The B.C. Real Estate Association has released a report illustrating how a basic economic principle works.
It’s called the law of supply and demand.
The model applies in a free market of goods and services, and these include homes. Historically the gap between the number of buyers and sellers has been predictive of growth in home prices.
The document titled “Way Out of Balance: Housing Supply and Demand During the Pandemic” noted that the average price of a home in the province increased by 25 percent since COVID-19 struck last year.
To explain why this happened, the BCREA looked at supply and demand.
At the peak of market activity in March 2021, an estimated 67,000 buyers were searching for homes across BC while only 24,000 listings were available that month
That’s a ratio of homebuyers to sellers of almost three to one.
The result was significant upward pressure on prices and transactions often occurring after multiple offers
In March 2021, a total of 15,073 homes sold, setting a new record for best monthly sales.
The number surpassed the record set in May 2016, when 13,482 homes sold in the province.
The March 2021 record was driven by local buyers.
The number of foreign buyers in B.C.'s property market dropped to almost zero on account of travel and border restrictions due to COVID-19.
The buyer-to-seller ratio in the Lower Mainland tracks the overall value for BC very closely
In particular, during the slowdown of 2018 and 2019, buyers and sellers were closely matched, with demand picking up right before the pandemic prompting a drop in market activity
However, the ratio then rose rapidly until March 2021, surpassing a value of three While the regions covered by the Real Estate Board of Greater Vancouver saw a sharp increase in the ratio of buyers to sellers, that increase paled in comparison to Chilliwack and markets within the Fraser Valley Real Estate Board such as Surrey, Langley, and Abbotsford.
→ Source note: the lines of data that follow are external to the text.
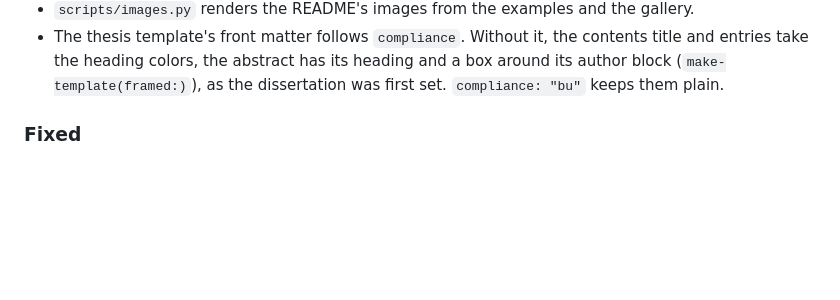
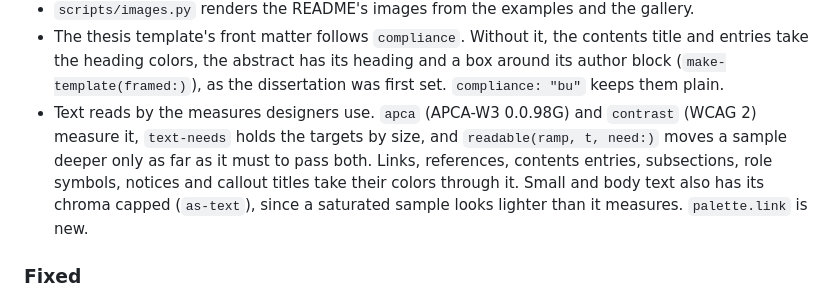
Before and after one commit to bmabsout/typst-design, a Markdown page: CHANGELOG.md, the part around the change. GitHub-like rendering; blank space fills up the shorter version.

```diff
--- a/CHANGELOG.md
+++ b/CHANGELOG.md
@@ -38,6 +38,13 @@ All notable changes to this package are recorded here. The format follows
   contents title and entries take the heading colors, the abstract has its
   heading and a box around its author block (`make-template(framed:)`), as
   the dissertation was first set. `compliance: "bu"` keeps them plain.
+- Text reads by the measures designers use. `apca` (APCA-W3 0.0.98G) and
+  `contrast` (WCAG 2) measure it, `text-needs` holds the targets by size,
+  and `readable(ramp, t, need:)` moves a sample deeper only as far as it
+  must to pass both. Links, references, contents entries, subsections,
+  role symbols, notices and callout titles take their colors through it.
+  Small and body text also has its chroma capped (`as-text`), since a
+  saturated sample looks lighter than it measures. `palette.link` is new.
 
 ### Fixed
 - `flow-block` no longer leaves its rounded top edge alone at the bottom of a
```
Also changed, not shown: README.md (+9 -6 lines), docs/images/cv.png, docs/images/gallery.png, 8 other files.
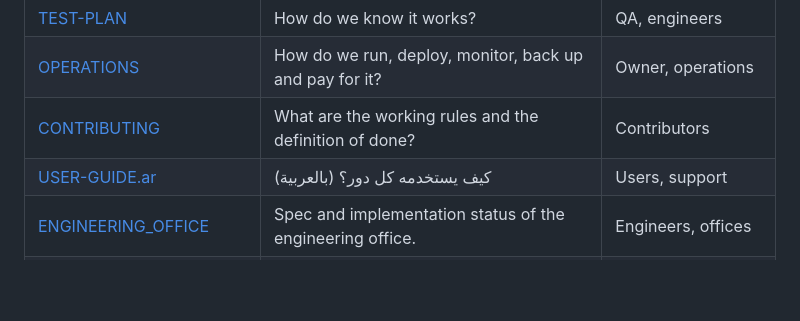
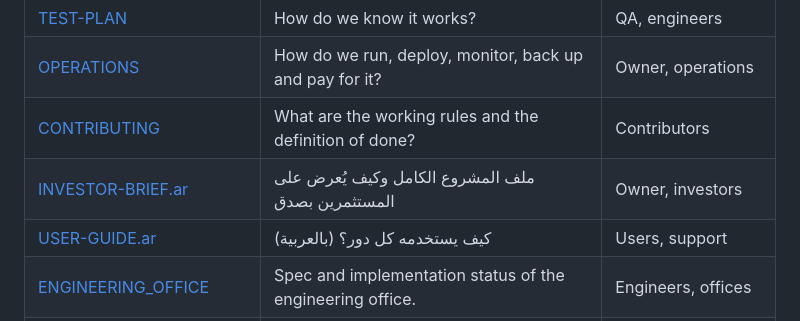
Before and after one commit to FaisalAlghates/rasikh, a Markdown page: docs/README.md, the part around the change. Drawn GitHub-style; blank space fills up the shorter version.

Commit message:
Investor brief (Arabic): the project, honest status, pitch structure, demo script and Q&A

```diff
--- a/docs/README.md
+++ b/docs/README.md
@@ -13,6 +13,7 @@ A complete documentation set, written to ISO/IEC/IEEE 29148 and C4 conventions a
 | [TEST-PLAN](TEST-PLAN.md)                                                     | How do we know it works?                                                                             | QA, engineers                      |
 | [OPERATIONS](OPERATIONS.md)                                                   | How do we run, deploy, monitor, back up and pay for it?                                              | Owner, operations                  |
 | [CONTRIBUTING](CONTRIBUTING.md)                                               | What are the working rules and the definition of done?                                               | Contributors                       |
+| [INVESTOR-BRIEF.ar](INVESTOR-BRIEF.ar.md)                                     | ملف المشروع الكامل وكيف يُعرض على المستثمرين بصدق                                                    | Owner, investors                   |
 | [USER-GUIDE.ar](USER-GUIDE.ar.md)                                             | كيف يستخدمه كل دور؟ (بالعربية)                                                                       | Users, support                     |
 | [ENGINEERING_OFFICE](ENGINEERING_OFFICE.md)                                   | Spec and implementation status of the engineering office.                                            | Engineers, offices                 |
 | [FIREBASE-SETUP](FIREBASE-SETUP.md)                                           | Setting up a real Firebase project, step by step (Arabic).                                           | Owner                              |
```
Also changed, not shown: CHANGELOG.md (+1 -0 lines), docs/INVESTOR-BRIEF.ar.md (added, +274 -0 lines).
These markets saw an enormous rise in total demand during the pandemic as potential buyers looked outside of the Vancouver area for more affordable space.
The BCREA estimated that at the height of the market during the spring, buyers outnumbered sellers by as much as 7 to 1 in the Fraser Valley and Chilliwack.
This resulted in many transactions involving multiple offers and rapidly escalating home prices.
Indeed, while home prices rose about 14 per cent in the Greater Vancouver Area, prices in the Fraser Valley and Chilliwack were up close to 30 per cent.
The provincial association concluded that these model-based estimates of the imbalance between supply and demand in this report confirm the trends observed throughout the pandemic as well as the broader long-run issues contributing to challenging affordability in BC.
While the pandemic is a rare event, the experience of the housing market during this unusual time further highlights how challenging it is for supply in the housing market to keep up with rapidly changing demand